The constitutionality of Rhode Island’s prejudgment interest was recently challenged in Oden v. Schwartz, 71 A.3d 438 (R.I. 2013), where the RI Supreme Court upheld the statute’s constitutionality.
Mr. Oden underwent open-heart mitral valve replacement surgery. Following the surgery, he was diagnosed with aortic insufficiency (a leaky aortic valve). An echocardiogram showed that the aortic insufficiency was due to an errant suture placed in the aortic valve during surgery. Consequently, Mr. Oden underwent a second open-heart surgery. While in recovery for the second surgery, he suffered cardiac arrest.
Mr. Oden brought suit against the surgeon, the hospital and the echocardiologist. The case against the echocardiologist proceeded to trial. After trial, the jury returned a 1.5 million dollar verdict in favor of Mr. Oden. The echocardiologist was found to be 25 % liable for Mr. Oden’s injuries. The echocardiologist appealed raising several issues. Notably, he challenged the constitutionality of the prejudgment interest statute.
The echocardiologist argued that the prejudgment interest statute violates a party’s fundamental right to a jury trial and should therefore be subject to strict scrutiny analysis. The court found that a jury trial in a civil case is not a fundamental right and therefore not subject to strict scrutiny analysis. Instead, like other economic legislation, it is subject to a rational basis review. The court found that prejudgment interest statutes are rationally related to the legitimate goals of encouraging prompt resolution of disputes and ensuring prompt payment of compensation.

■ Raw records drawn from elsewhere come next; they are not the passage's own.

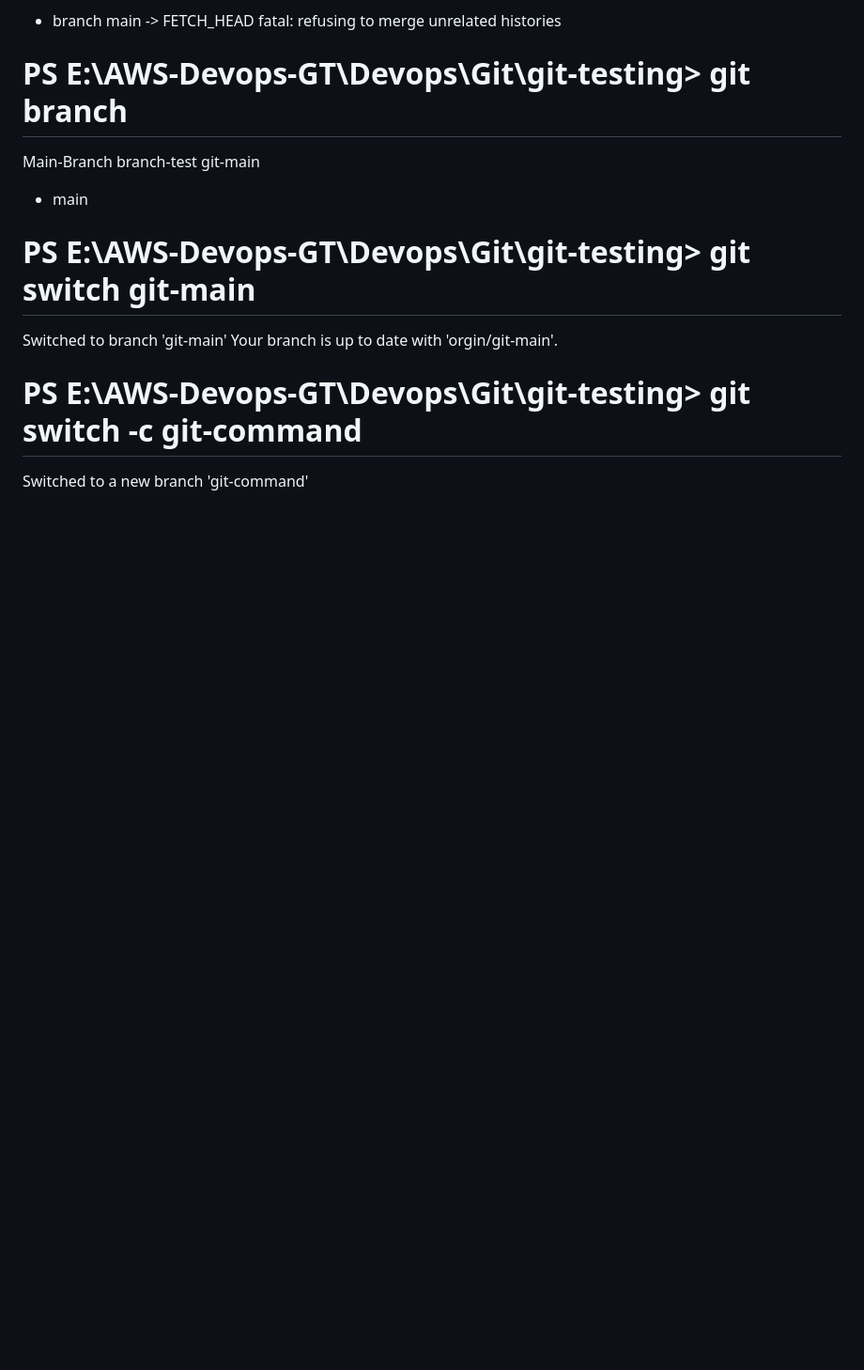
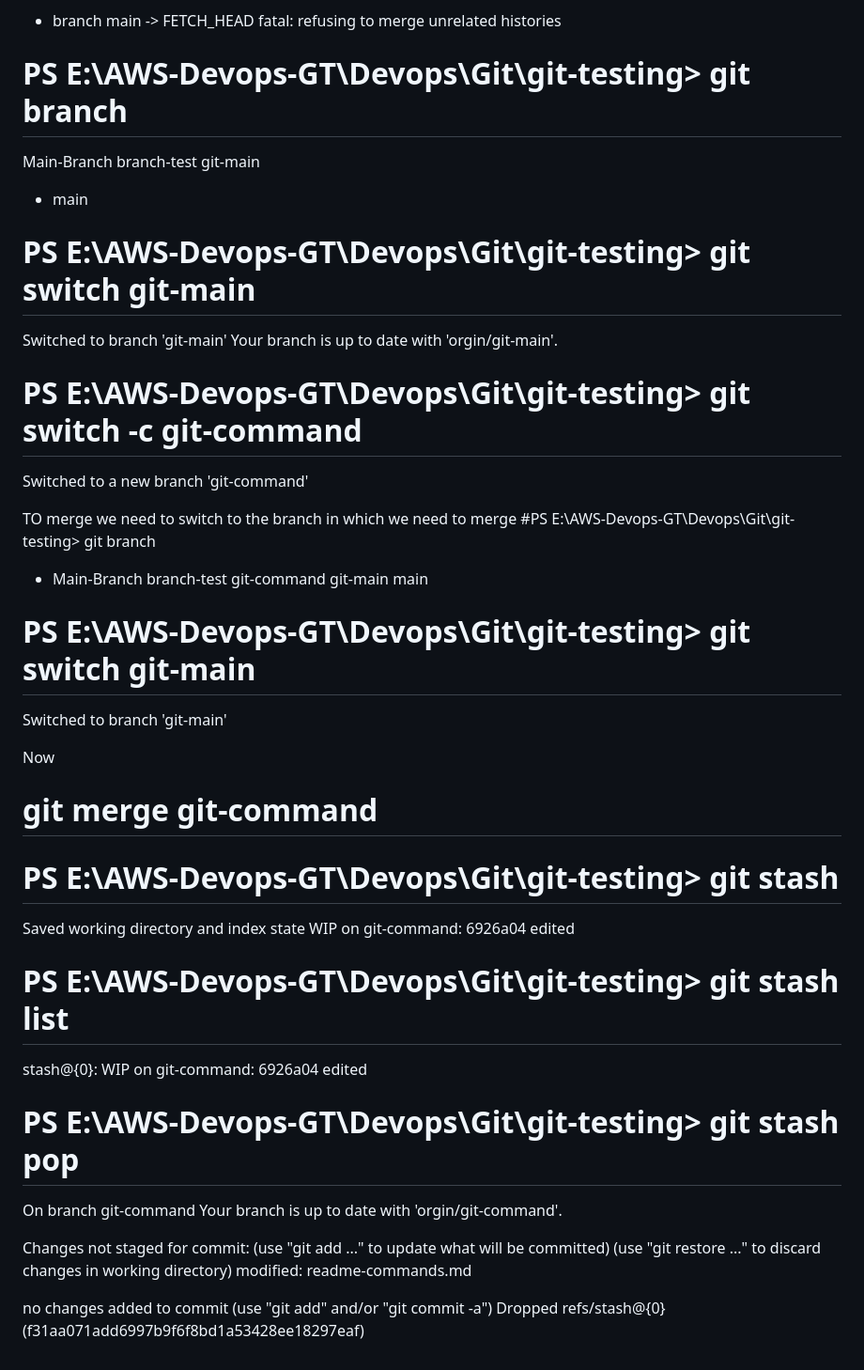
Before and after one commit to rathinam-02/git, a Markdown page: readme-commands.md, the part around the change. Shown at 94% size. Rendered like a GitHub page; blank space fills up the shorter version.

Commit message:
merge instruction

```diff
--- a/readme-commands.md
+++ b/readme-commands.md
@@ -87,3 +87,38 @@ Switched to branch 'git-main'
 Your branch is up to date with 'orgin/git-main'.
 # PS E:\AWS-Devops-GT\Devops\Git\git-testing> git switch -c git-command
 Switched to a new branch 'git-command'
+
+TO merge we need to switch to the branch in which we need to merge
+#PS E:\AWS-Devops-GT\Devops\Git\git-testing> git branch
+* Main-Branch
+  branch-test
+  git-command
+  git-main
+  main
+
+# PS E:\AWS-Devops-GT\Devops\Git\git-testing> git switch git-main
+Switched to branch 'git-main'
+
+Now
+# git merge git-command
+
+
+
+
+
+# PS E:\AWS-Devops-GT\Devops\Git\git-testing> git stash
+Saved working directory and index state WIP on git-command: 6926a04 edited
+
+# PS E:\AWS-Devops-GT\Devops\Git\git-testing> git stash list
+stash@{0}: WIP on git-command: 6926a04 edited
+# PS E:\AWS-Devops-GT\Devops\Git\git-testing> git stash pop
+On branch git-command
+Your branch is up to date with 'orgin/git-command'.
+
+Changes not staged for commit:
+  (use "git add <file>..." to update what will be committed)
+  (use "git restore <file>..." to discard changes in working directory)
+        modified:   readme-commands.md
+
+no changes added to commit (use "git add" and/or "git commit -a")
+Dropped refs/stash@{0} (f31aa071add6997b9f6f8bd1a53428ee18297eaf)
```
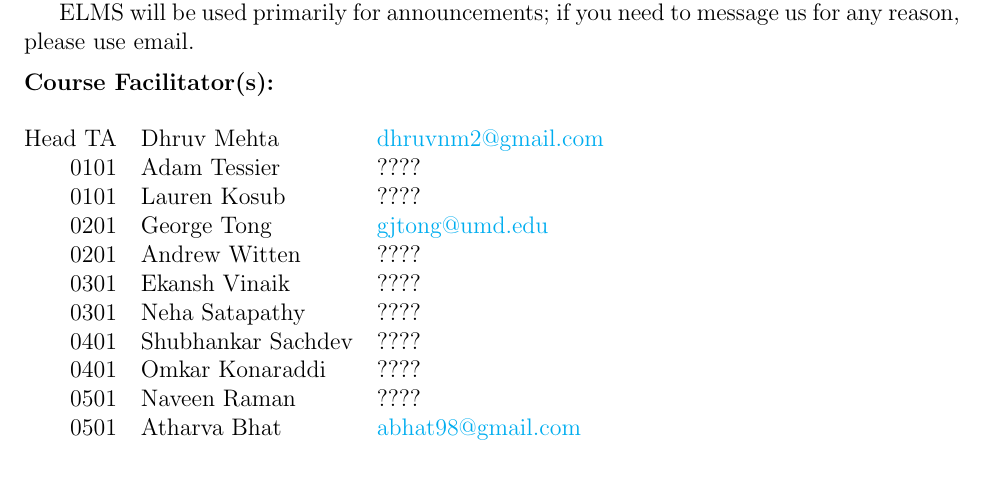
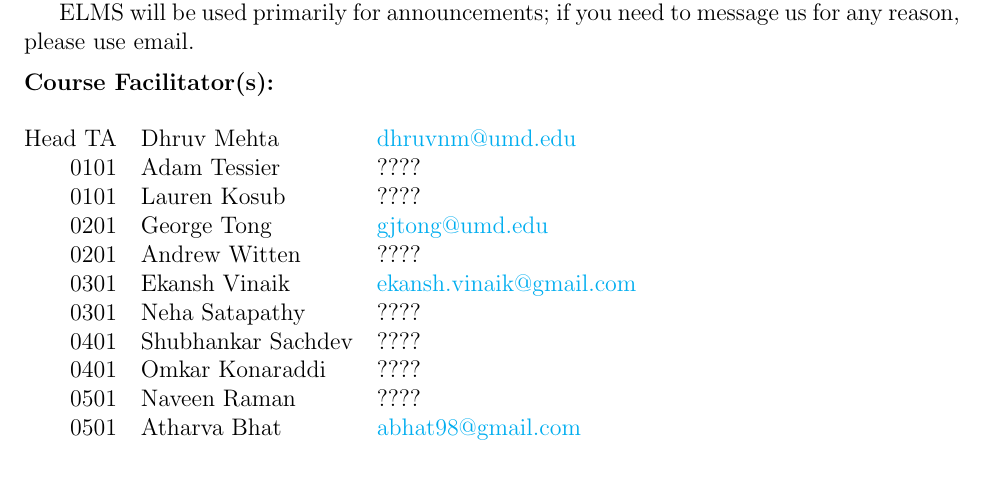
Before and after one commit to UMD-CS-STICs/cmsc389o, a LaTeX document (assets/S20/cmsc389o-syl.tex): part of page 2 of 5, cut so that both start at the same text. Compiled offline with pdfLaTeX.

Commit message:
update email addr
update email addr 2

```diff
--- a/assets/S20/cmsc389o-syl.tex
+++ b/assets/S20/cmsc389o-syl.tex
@@ -157,12 +157,12 @@ please use email.
 
 \begin{table}[H]
   \begin{tabular}{@{}rll}
-    Head TA & Dhruv Mehta     & \href{mailto:dhruvnm2@gmail.com}{dhruvnm2@gmail.com}\\
+    Head TA & Dhruv Mehta     & \href{mailto:dhruvnm@umd.edu}{dhruvnm@umd.edu}\\
     0101    & Adam Tessier    & ????\\
     0101    & Lauren Kosub    & ????\\
     0201    & George Tong     & \href{mailto:gjtong@umd.edu}{gjtong@umd.edu}\\
     0201    & Andrew Witten   & ????\\
-    0301    & Ekansh Vinaik   & ????\\
+    0301    & Ekansh Vinaik   & \href{mailto:ekansh.vinaik@gmail.com}{ekansh.vinaik@gmail.com}\\
     0301    & Neha Satapathy  & ????\\
     0401    & Shubhankar Sachdev & ????\\
     0401    & Omkar Konaraddi & ????\\
```
Also changed, not shown: assets/S20/cmsc389o-syl.pdf.
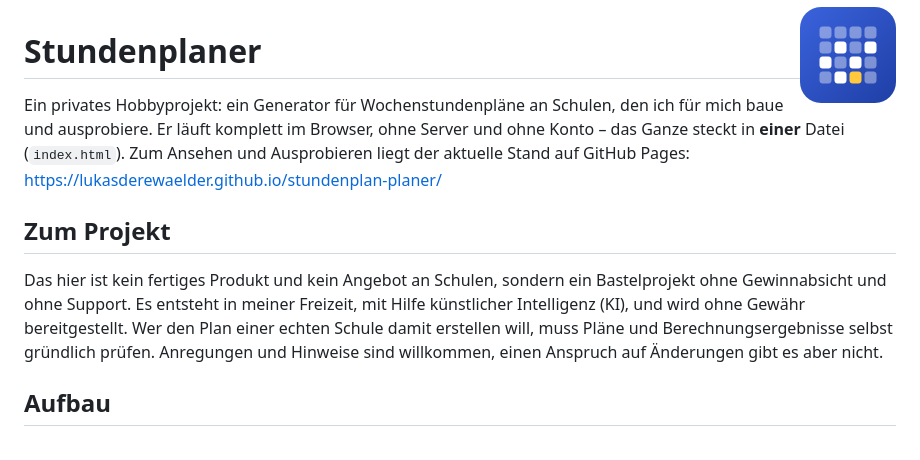
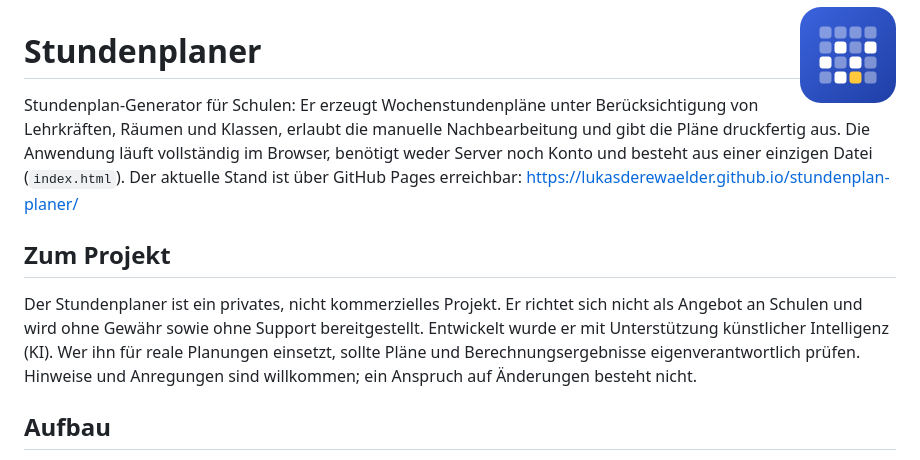
Before and after one commit to lukasderewaelder/stundenplan-planer, a Markdown page: README.md, the part around the change. Rendered like a GitHub page.

Commit message:
README: Einleitung sachlicher formuliert
Co-Authored-By: Claude Sonnet 5.5 <noreply@anthropic.com>

```diff
--- a/README.md
+++ b/README.md
@@ -2,11 +2,11 @@
 
 # Stundenplaner
 
-Ein privates Hobbyprojekt: ein Generator für Wochenstundenpläne an Schulen, den ich für mich baue und ausprobiere. Er läuft komplett im Browser, ohne Server und ohne Konto – das Ganze steckt in **einer** Datei (`index.html`). Zum Ansehen und Ausprobieren liegt der aktuelle Stand auf GitHub Pages: https://lukasderewaelder.github.io/stundenplan-planer/
+Stundenplan-Generator für Schulen: Er erzeugt Wochenstundenpläne unter Berücksichtigung von Lehrkräften, Räumen und Klassen, erlaubt die manuelle Nachbearbeitung und gibt die Pläne druckfertig aus. Die Anwendung läuft vollständig im Browser, benötigt weder Server noch Konto und besteht aus einer einzigen Datei (`index.html`). Der aktuelle Stand ist über GitHub Pages erreichbar: https://lukasderewaelder.github.io/stundenplan-planer/
 
 ## Zum Projekt
 
-Das hier ist kein fertiges Produkt und kein Angebot an Schulen, sondern ein Bastelprojekt ohne Gewinnabsicht und ohne Support. Es entsteht in meiner Freizeit, mit Hilfe künstlicher Intelligenz (KI), und wird ohne Gewähr bereitgestellt. Wer den Plan einer echten Schule damit erstellen will, muss Pläne und Berechnungsergebnisse selbst gründlich prüfen. Anregungen und Hinweise sind willkommen, einen Anspruch auf Änderungen gibt es aber nicht.
+Der Stundenplaner ist ein privates, nicht kommerzielles Projekt. Er richtet sich nicht als Angebot an Schulen und wird ohne Gewähr sowie ohne Support bereitgestellt. Entwickelt wurde er mit Unterstützung künstlicher Intelligenz (KI). Wer ihn für reale Planungen einsetzt, sollte Pläne und Berechnungsergebnisse eigenverantwortlich prüfen. Hinweise und Anregungen sind willkommen; ein Anspruch auf Änderungen besteht nicht.
 
 ## Aufbau
 
```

This decision ensures that the only way the prejudgment interest statue will change will be through the Legislature. Legislation is routinely introduced to the General Assembly to amend the prejudgment interest statue. For example, two bills were introduced to amend the prejudgment interest statute last year: H5284 which would reduce the rate from 12% to 6% and H52849 which would change the date interest begins from the date of accrual of the action to the date the lawsuit is filed. Each bill was held for further study and the 2013 Legislative session is now over. Thus, reform of the prejudgment interest statute seems unlikely in the future.